    Getty Images/Michael Tran It happens every year. We go into the Emmys hoping for thrills, for surprises, for inspiration, and we come out the other side tired, bored, and begrudging Modern Family. As per usual, this year’s ceremony offered plenty of detestable moments, both in the form of award snubs and onstage bits that don’t seem to have been thought through. In all honesty, a comprehensive list of the things that incurred violent eye rolls at the 66th Annual Primetime Emmy Awards would take even longer to read than the never-ending show did to watch, so here’s a roundup of the top achievements in the organization’s unparalleled artistry of regret: the worst moments from this year’s Emmys. Why, Weird Al, why? Shortly after reminding us of his irreverent genius with the release of the long-awaited studio album Mandatory Fun, Weird Al Yankovic took the Emmys stage mid-ceremony to perform a patchwork of quick, lazy parodies to the theme songs of the night’s various nominated comedy and drama programs (most notably Mad Men, Game of Thrones, and Modern Family). None of the obvious, haphazard lyrics lived up to Al’s established ingenuity, barely earning a laugh throughout the act. Does anybody else hear wind chimes? The average Emmy viewer began to question his own sanity last night when the program began inscrutably ringing wind chimes to mark the victories of some of its big winners. The perplexing, noxious sound was enough to institute a subconscious resentment of whatever party had just taken the stage to collect his or her golden statue. We thought we were happy for Bryan Cranston until a high-pitched clanging washed the whole episode in general unpleasantness. Now we can’t even remember who we were rooting for! Aren't we over Sherlock? In its inceptive years, Sherlock was an interesting, fun, and inviting new miniseries. But this past season, the writing observed a qualitative decline and the acting showed off nothing new. With so many interesting and talented players up against Martin Freeman (the entire Normal Heart supporting cast) and Benedict Cumberbatch (Mark Ruffalo, Idris Elba, and the Fargo fellas... including his own costar Freeman, who we'd rather have seen win for the FX series than for the BBC detective show) and writer Steven Moffat, we can't really sign off on this year's wins. That one off-putting clip in the Robin Williams tribute We don’t mean to cast a foul shadow over the heartfelt remembrance of Robin Williams, but we can’t help but find it odd that the Emmys chose to include a clip of him affecting racial stereotypes among its rather short montage of his material. With so much standup gold, late night circuit merriment, and Mork and Mindy treasure to choose from, why stoop to such a questionable selection? Do you see Rosco now, Stephen?

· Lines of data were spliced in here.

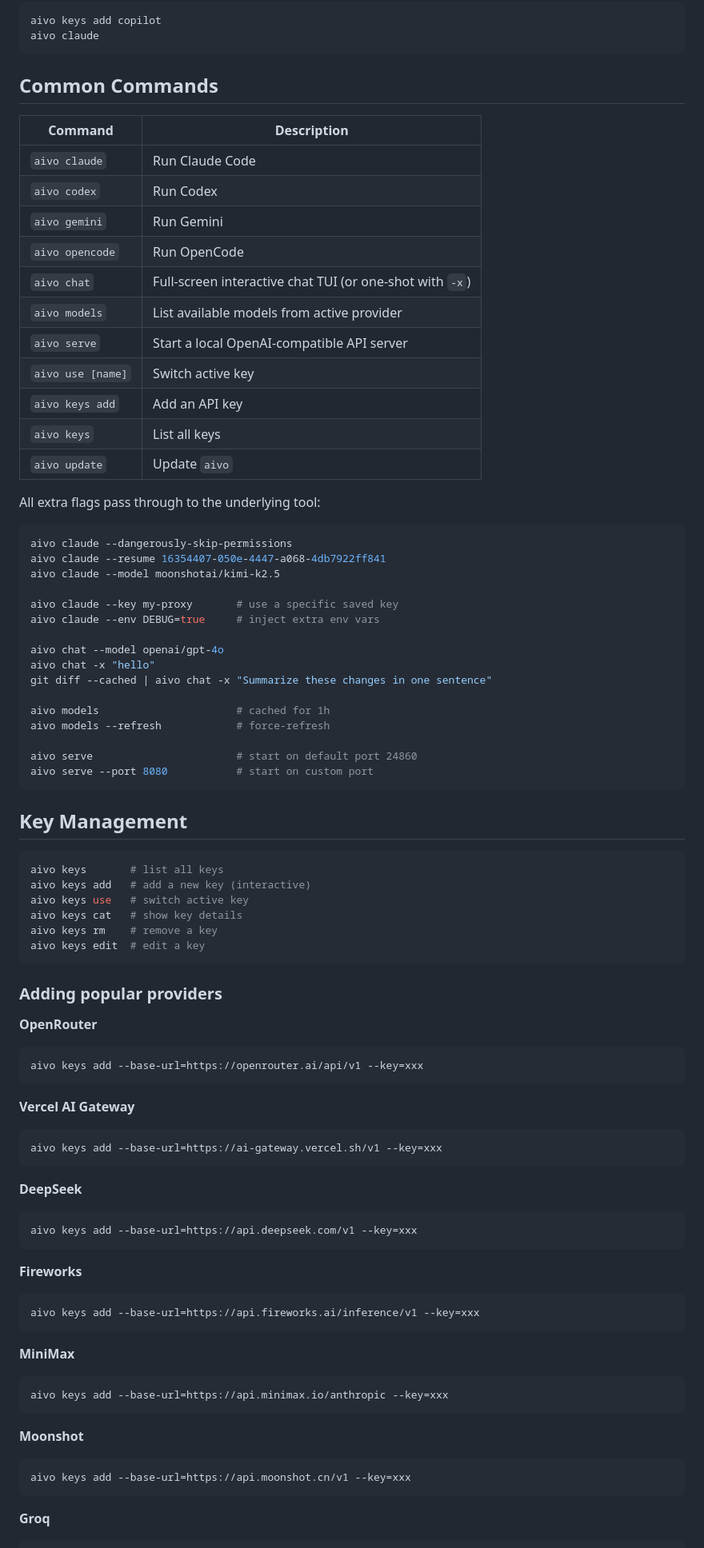
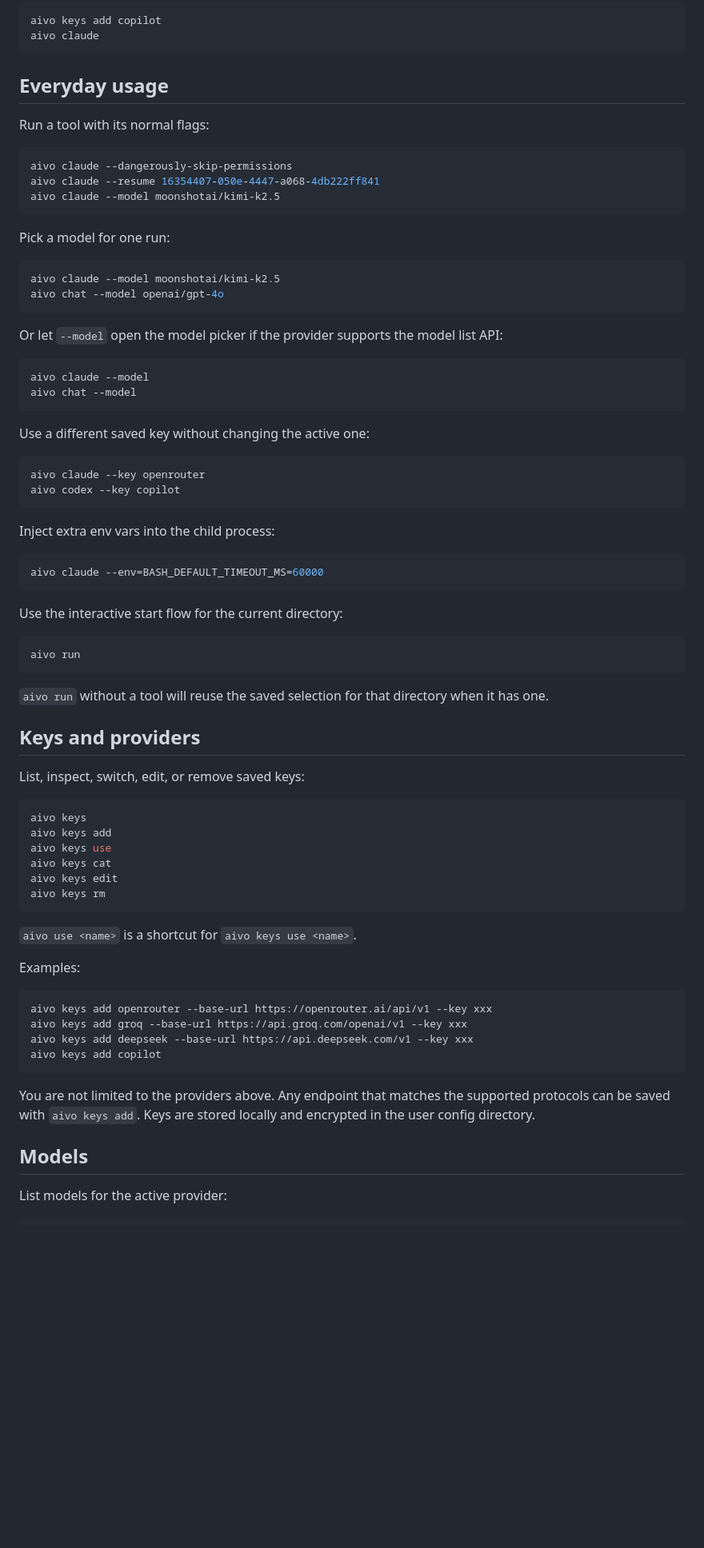
Before and after one commit to lguzzon-scratchbook/aivo, a Markdown page: README.md, the part around one of its changes. Shown at 80% size. Rendered like a GitHub page; blank space fills up the shorter version.

Commit message:
docs: update readme

````diff
--- a/README.md
+++ b/README.md
@@ -36,86 +48,81 @@ aivo keys add copilot
 aivo claude
 ```
 
-## Common Commands
+## Everyday usage
 
-| Command | Description |
-|---|---|
-| `aivo claude` | Run Claude Code |
-| `aivo codex` | Run Codex |
-| `aivo gemini` | Run Gemini |
-| `aivo opencode` | Run OpenCode |
-| `aivo chat` | Full-screen interactive chat TUI (or one-shot with `-x`) |
-| `aivo models` | List available models from active provider |
-| `aivo serve` | Start a local OpenAI-compatible API server |
-| `aivo use [name]` | Switch active key |
-| `aivo keys add` | Add an API key |
-| `aivo keys` | List all keys |
-| `aivo update` | Update `aivo` |
-
-All extra flags pass through to the underlying tool:
+Run a tool with its normal flags:
 
 ```bash
 aivo claude --dangerously-skip-permissions
-aivo claude --resume 16354407-050e-4447-a068-4db7922ff841
+aivo claude --resume 16354407-050e-4447-a068-4db222ff841
 aivo claude --model moonshotai/kimi-k2.5
-
-aivo claude --key my-proxy       # use a specific saved key
-aivo claude --env DEBUG=true     # inject extra env vars
-
-aivo chat --model openai/gpt-4o
-aivo chat -x "hello"
-git diff --cached | aivo chat -x "Summarize these changes in one sentence"
-
-aivo models                      # cached for 1h
-aivo models --refresh            # force-refresh
-
-aivo serve                       # start on default port 24860
-aivo serve --port 8080           # start on custom port
 ```
 
-
-## Key Management
+Pick a model for one run:
 
 ```bash
-aivo keys       # list all keys
-aivo keys add   # add a new key (interactive)
-aivo keys use   # switch active key
-aivo keys cat   # show key details
-aivo keys rm    # remove a key
-aivo keys edit  # edit a key
+aivo claude --model moonshotai/kimi-k2.5
+aivo chat --model openai/gpt-4o
 ```
 
-### Adding popular providers
+Or let `--model` open the model picker if the provider supports the model list API:
 
-**OpenRouter**
 ```bash
-aivo keys add --base-url=https://openrouter.ai/api/v1 --key=xxx
+aivo claude --model
+aivo chat --model
 ```
 
-**Vercel AI Gateway**
+Use a different saved key without changing the active one:
+
 ```bash
-aivo keys add --base-url=https://ai-gateway.vercel.sh/v1 --key=xxx
+aivo claude --key openrouter
+aivo codex --key copilot
 ```
 
-**DeepSeek**
+Inject extra env vars into the child process:
+
 ```bash
-aivo keys add --base-url=https://api.deepseek.com/v1 --key=xxx
+aivo claude --env=BASH_DEFAULT_TIMEOUT_MS=60000
 ```
 
-**Fireworks**
+Use the interactive start flow for the current directory:
+
 ```bash
-aivo keys add --base-url=https://api.fireworks.ai/inference/v1 --key=xxx
+aivo run
 ```
 
-**MiniMax**
+`aivo run` without a tool will reuse the saved selection for that directory when it has one.
+
+## Keys and providers
+
+List, inspect, switch, edit, or remove saved keys:
+
 ```bash
-aivo keys add --base-url=https://api.minimax.io/anthropic --key=xxx
+aivo keys
+aivo keys add
+aivo keys use
+aivo keys cat
+aivo keys edit
+aivo keys rm
 ```
 
-**Moonshot**
+`aivo use <name>` is a shortcut for `aivo keys use <name>`.
+
+Examples:
+
 ```bash
-aivo keys add --base-url=https://api.moonshot.cn/v1 --key=xxx
+aivo keys add openrouter --base-url https://openrouter.ai/api/v1 --key xxx
+aivo keys add groq --base-url https://api.groq.com/openai/v1 --key xxx
+aivo keys add deepseek --base-url https://api.deepseek.com/v1 --key xxx
+aivo keys add copilot
 ```
 
-**Groq**
+You are not limited to the providers above.
+Any endpoint that matches the supported protocols can be saved with `aivo keys add`.
+Keys are stored locally and encrypted in the user config directory.
+
+## Models
+
+List models for the active provider:
+
 ```bash
````
Also changed, not shown: other parts of README.md (+41 -44 lines).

Is he in the room with us? We’ve spent years enjoying Stephen Colbert’s contribution to the political satire circuit, and plan to enjoy many more beside him as he graduates to hosting The Late Show. But every once in a while, the comic mastermind throws out a clunker, namely his “imaginary friend” shtick that earned (duly) zero laughs. Colbert stretched a weird one-note joke much longer than we hoped he would when he prattled on about the lack of appreciation for his invisible costar Rosco. It didn’t have the cleverness or imagination of Colbert’s usual esoteric material… it was just silly and, quite frankly, dumb. Hey, Emmys, you guys see that new show Orange Is the New Black? You could make viable cases for Louie and Veep as the deserving owners of this year’s Outstanding Comedy Series Award, but a little part of each of us was rooting for Orange Is the New Black. Speaking sociopolitically, the Netflix series is offering its viewers more progressive characters, relationships, and situations than Modern Family is so often credited with doing: while the ABC sitcom relegates its gay and Latina characters to jokes about home décor and mispronunciation, OITNB actually celebrates and explores its roster’s diversity sincerely… and it manages to be funny all the while. Stop milking the folksiness! Woody Harrelson and Matthew McConaughey are both talented actors, a fact exhibited most prominently by their partnership on HBO's True Detective. And while we may love them as actors, and even perhaps as celebrities, they both seem to be milking their fame for all its worth. Sure, an entertaining routine is welcome in any awards show presentation, but Harrelson and McConaughey seemed to have eschewed a written-and-rehearsed comedy bit in favor of a few moments of self-serving rabbelrousing.   The general air of predictability Yes, many of us were ecstatic for Breaking Bad stars Cranston, Anna Gunn, and Jesse Pinkman. No, we don't have the energy to maintain fury over the victories of Modern Family and Jim Parsons year after year. It's just the complete lack of suspense, surprise, or even the pretense of possibility that can be a little bit numbing to those tuning in. Do we really live in such a formulaic time for artistic expression? Doesn't it eat at us to accept that invention and originality, projects that actually challenge us, are so seldom rewarded, while the same shows and stars year after year are granted accolades for keeping us comfortable? Can't we... eh, who cares, at least we finally have our Simpsons marathon. And the very worst moment of this or, quite possibly, any Emmys ceremony... The Award goes to... Sofia Vergara, for The Epitome of Sexist Objectification! There's a fine line between parody and reality, between upholding reprehensible behavior satirically and doing so earnestly. But the Emmys' Sofia Vergara-on-a-spinning-pedestal bit does not come close to that line. It lives far, far to one side, happily resting in its own sexist comforts, where women are deemed objects and the very idea of questioning the validity in this viewpoint is worthy of chuckles. The Modern Family star stood happily atop a rotating platform, devolving to little more than something to gawk at while her partner in crime, Chairman of the Television Academy Bruce Rosenblum, giddily mocked the idea that what they were doing was at all problematic. That's bad. Gwen Stefani mispronouncing "Colbert"-levels bad. Follow @Michael Arbeiter | Follow @Hollywood_com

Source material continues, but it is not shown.